→ Exercise material:
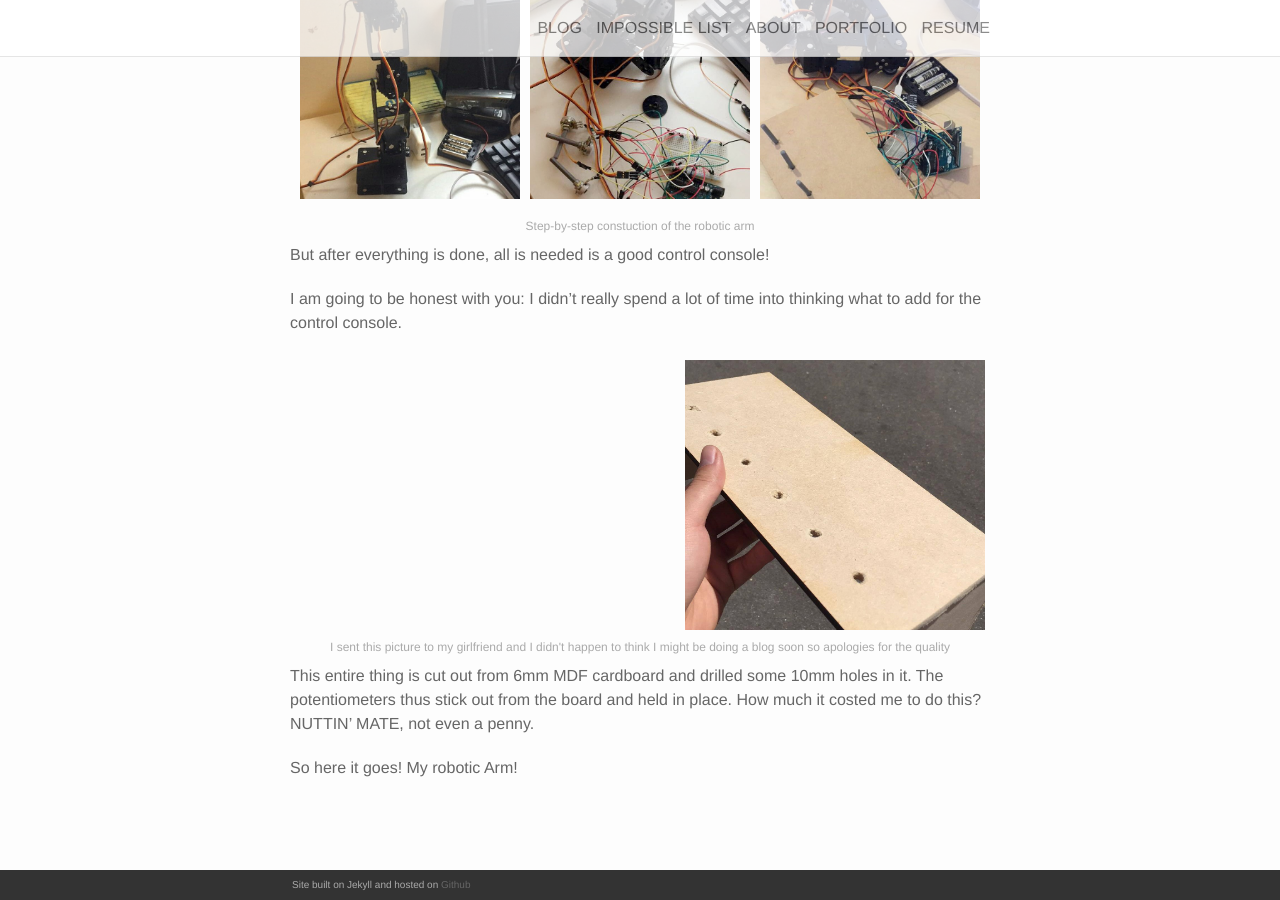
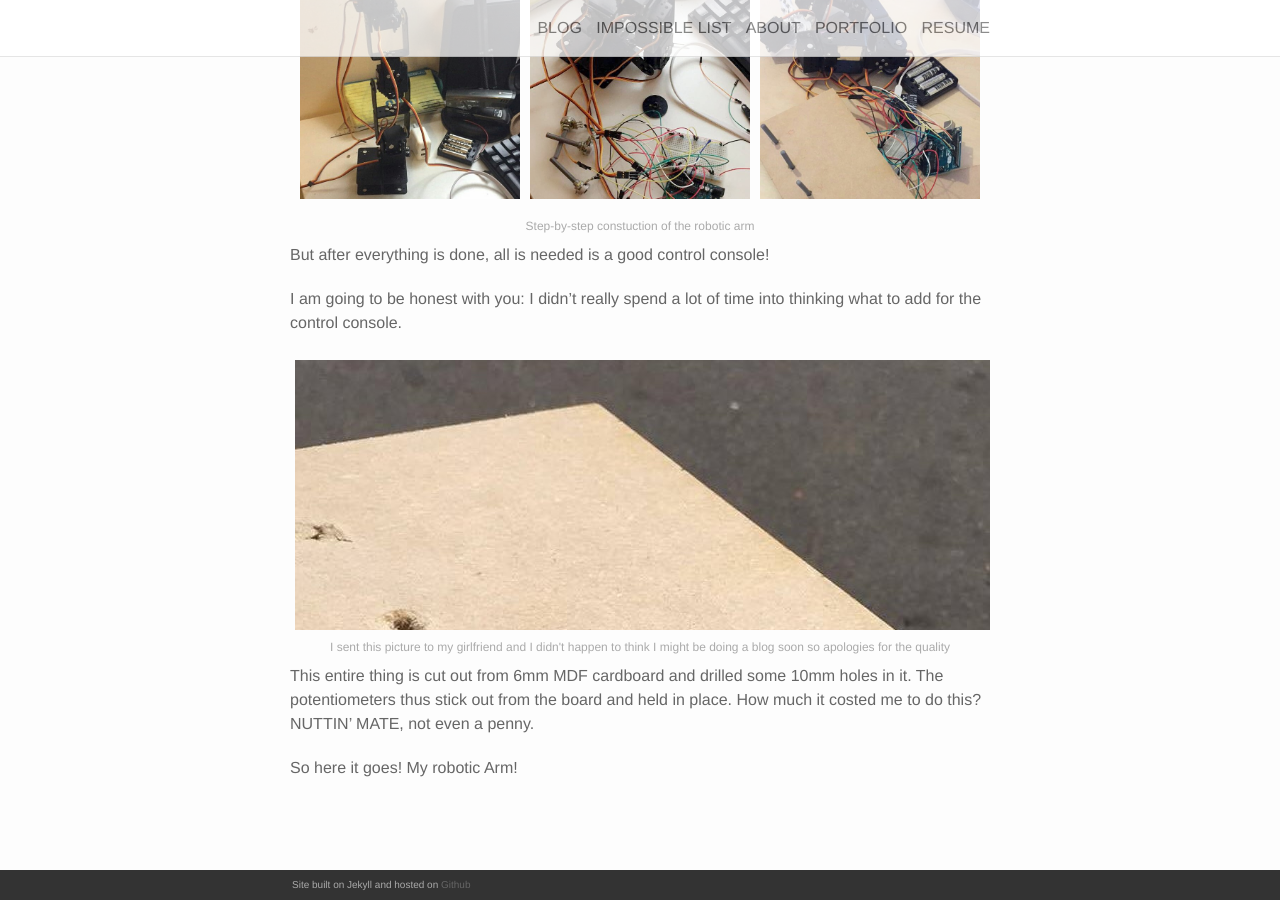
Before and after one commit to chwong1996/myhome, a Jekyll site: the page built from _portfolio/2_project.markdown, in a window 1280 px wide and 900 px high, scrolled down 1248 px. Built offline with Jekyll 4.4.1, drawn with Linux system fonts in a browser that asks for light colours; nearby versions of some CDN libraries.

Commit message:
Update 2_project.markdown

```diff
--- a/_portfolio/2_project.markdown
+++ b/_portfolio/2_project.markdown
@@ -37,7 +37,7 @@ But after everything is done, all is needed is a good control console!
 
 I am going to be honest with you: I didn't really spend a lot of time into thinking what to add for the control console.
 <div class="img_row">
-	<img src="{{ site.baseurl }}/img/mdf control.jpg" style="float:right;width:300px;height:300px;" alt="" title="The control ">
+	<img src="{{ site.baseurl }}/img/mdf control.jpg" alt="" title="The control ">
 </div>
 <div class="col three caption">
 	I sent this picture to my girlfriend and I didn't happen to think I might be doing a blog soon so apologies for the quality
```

→ Exercise: Every record must be duplicated exactly, except for the pictures, which are left out.

→ Exercise answer:
Before and after one commit to chwong1996/myhome, a Jekyll site: the page built from _portfolio/2_project.markdown, in a window 1280 px wide and 900 px high, scrolled down 1248 px. Built offline with Jekyll 4.4.1, drawn with Linux system fonts in a browser that asks for light colours; nearby versions of some CDN libraries.

Commit message:
Update 2_project.markdown

```diff
--- a/_portfolio/2_project.markdown
+++ b/_portfolio/2_project.markdown
@@ -37,7 +37,7 @@ But after everything is done, all is needed is a good control console!
 
 I am going to be honest with you: I didn't really spend a lot of time into thinking what to add for the control console.
 <div class="img_row">
-	<img src="{{ site.baseurl }}/img/mdf control.jpg" style="float:right;width:300px;height:300px;" alt="" title="The control ">
+	<img src="{{ site.baseurl }}/img/mdf control.jpg" alt="" title="The control ">
 </div>
 <div class="col three caption">
 	I sent this picture to my girlfriend and I didn't happen to think I might be doing a blog soon so apologies for the quality
```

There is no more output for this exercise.